A thought, an image, a question: this is often how a book is born. My own began with a sentence that I typed into my phone while waiting on a subway platform, and it so captivated me that I put in the time to carry it through.
Whether it was an apple eaten on a stroll (The Ghost Orchard), an article on the Neanderthal genome (The Last Neanderthal), or an interest in midwifery and forceps (A Trial in Venice), all three writers discussed how they researched their works, implemented their findings, and why they chose to take creative liberties with their subject matter. I was particularly taken with Claire Cameron’s research-based methods for imagining how Neanderthals would speak and sense their surroundings.

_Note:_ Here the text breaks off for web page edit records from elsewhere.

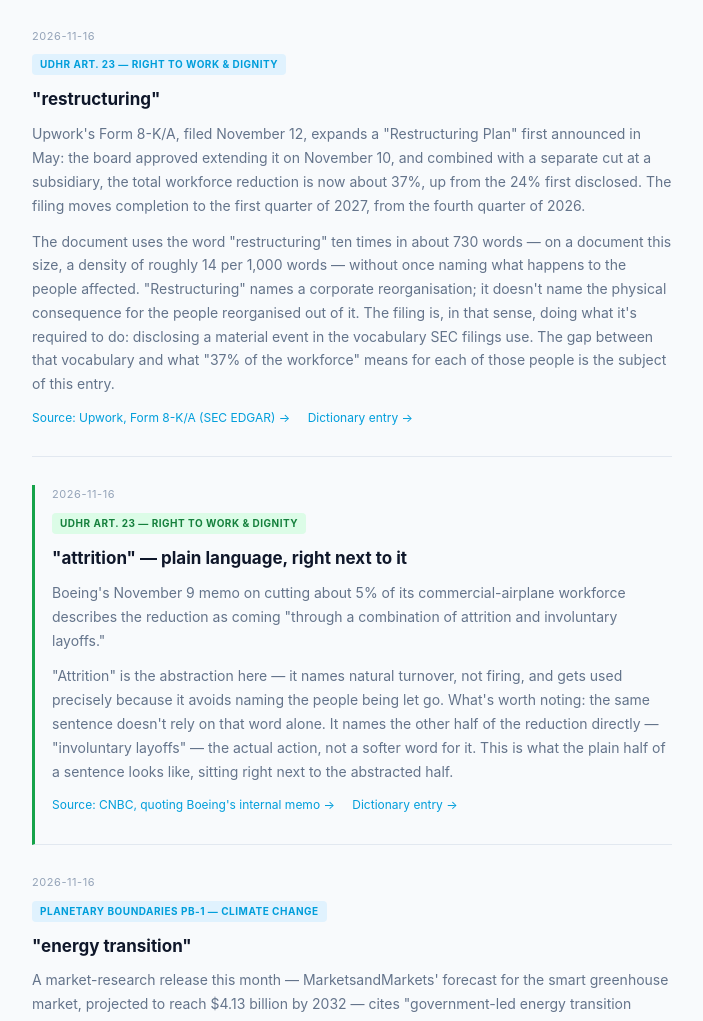
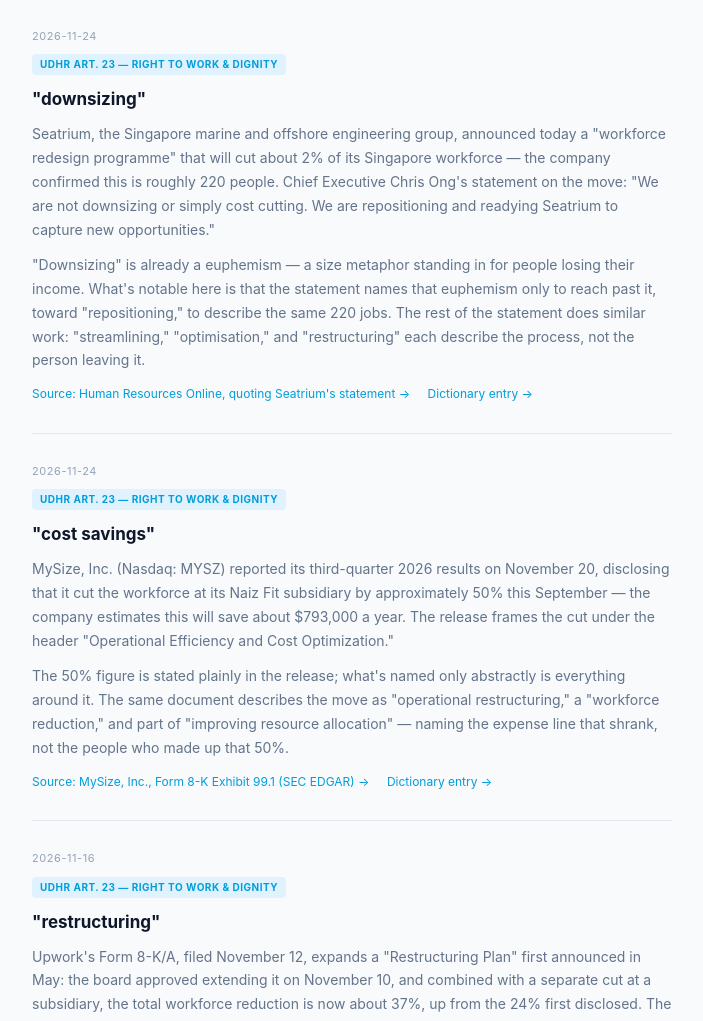
Before and after one commit to fleschurza/ldm-report, a plain HTML site: page blog.html in a window 1280 px wide. Shown: the part 360-1381 px from the top of the page, without its empty margins (288-991 px from the left). Drawn offline with Linux system fonts and the light colour scheme; no server answers.

Commit message:
Add two blog entries: "downsizing" (Seatrium) and "cost savings" (MySize)
Co-Authored-By: Claude Sonnet 5 <noreply@anthropic.com>

```diff
--- a/blog.html
+++ b/blog.html
@@ -59,6 +59,48 @@
   cite the anchor, leave the judgment to the reader.</p>
 
   <div id="posts">
+
+    <div class="post">
+      <div class="post-date">2026-11-24</div>
+      <div class="post-ref">UDHR Art. 23 — Right to Work &amp; Dignity</div>
+      <div class="post-phrase">"downsizing"</div>
+      <p>Seatrium, the Singapore marine and offshore engineering group, announced
+      today a "workforce redesign programme" that will cut about 2% of its
+      Singapore workforce — the company confirmed this is roughly 220 people.
+      Chief Executive Chris Ong's statement on the move: "We are not downsizing
+      or simply cost cutting. We are repositioning and readying Seatrium to
+      capture new opportunities."</p>
+      <p>"Downsizing" is already a euphemism — a size metaphor standing in for
+      people losing their income. What's notable here is that the statement
+      names that euphemism only to reach past it, toward "repositioning," to
+      describe the same 220 jobs. The rest of the statement does similar work:
+      "streamlining," "optimisation," and "restructuring" each describe the
+      process, not the person leaving it.</p>
+      <div class="post-links">
+        <a href="https://humanresourcesonline.net/seatrium-announces-workforce-redesign-programme-with-2-reduction-in-singapore-workforce">Source: Human Resources Online, quoting Seatrium's statement →</a>
+        <a href="report.html?term=downsizing">Dictionary entry →</a>
+      </div>
+    </div>
+
+    <div class="post">
+      <div class="post-date">2026-11-24</div>
+      <div class="post-ref">UDHR Art. 23 — Right to Work &amp; Dignity</div>
+      <div class="post-phrase">"cost savings"</div>
+      <p>MySize, Inc. (Nasdaq: MYSZ) reported its third-quarter 2026 results on
+      November 20, disclosing that it cut the workforce at its Naiz Fit
+      subsidiary by approximately 50% this September — the company estimates
+      this will save about $793,000 a year. The release frames the cut under the
+      header "Operational Efficiency and Cost Optimization."</p>
+      <p>The 50% figure is stated plainly in the release; what's named only
+      abstractly is everything around it. The same document describes the move as
+      "operational restructuring," a "workforce reduction," and part of
+      "improving resource allocation" — naming the expense line that shrank,
+      not the people who made up that 50%.</p>
+      <div class="post-links">
+        <a href="https://www.sec.gov/Archives/edgar/data/1211805/000149315226053380/ex99-1.htm">Source: MySize, Inc., Form 8-K Exhibit 99.1 (SEC EDGAR) →</a>
+        <a href="report.html?term=cost%20savings">Dictionary entry →</a>
+      </div>
+    </div>
 
     <div class="post">
       <div class="post-date">2026-11-16</div>
--- a/sitemap.xml
+++ b/sitemap.xml
@@ -10,7 +10,7 @@
   </url>
   <url>
     <loc>https://unmask.tools/blog.html</loc>
-    <lastmod>2026-11-16</lastmod>
+    <lastmod>2026-11-24</lastmod>
   </url>
   <url>
     <loc>https://unmask.tools/method.html</loc>
```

This is why I love writing. The ability to, out of some small seedling of a thought, develop a whole landscape and an entire narrative. This served as a much-needed reminder that research does not have to be at odds with creativity—that one can ground the other, and by doing so, allow it to grow that much stronger.
The Writing an Informed Story panel also served as punctuation—a bold exclamation mark, maybe—for my overall experience at the festival. While writing can and often does happen in the mushroom dank of solitude, a sense of community sparks it back to life when it begins to wane. Whether listening to a dialogue on form that opens the mind to new possibilities, a panel on underdogs that reveals the strength of marginalized voices, or even a late-night conversation in the IFOA lounge, time and time again I was reminded of this. And sometimes, it was simply the pleasure at seeing old friends and making new ones over this passion we all share: a love of stories, whether writing them, reading them, or hearing how they’re built.
Alexandra Grigorescu‘s first novel Cauchemar (ECW Press, 2015) was selected as the Amazon.ca Editors’ Canadian Spotlight for March 2015 and nominated for a 2016 Sunburst Award. She holds an MA in Creative Writing from U of T and lives in Toronto.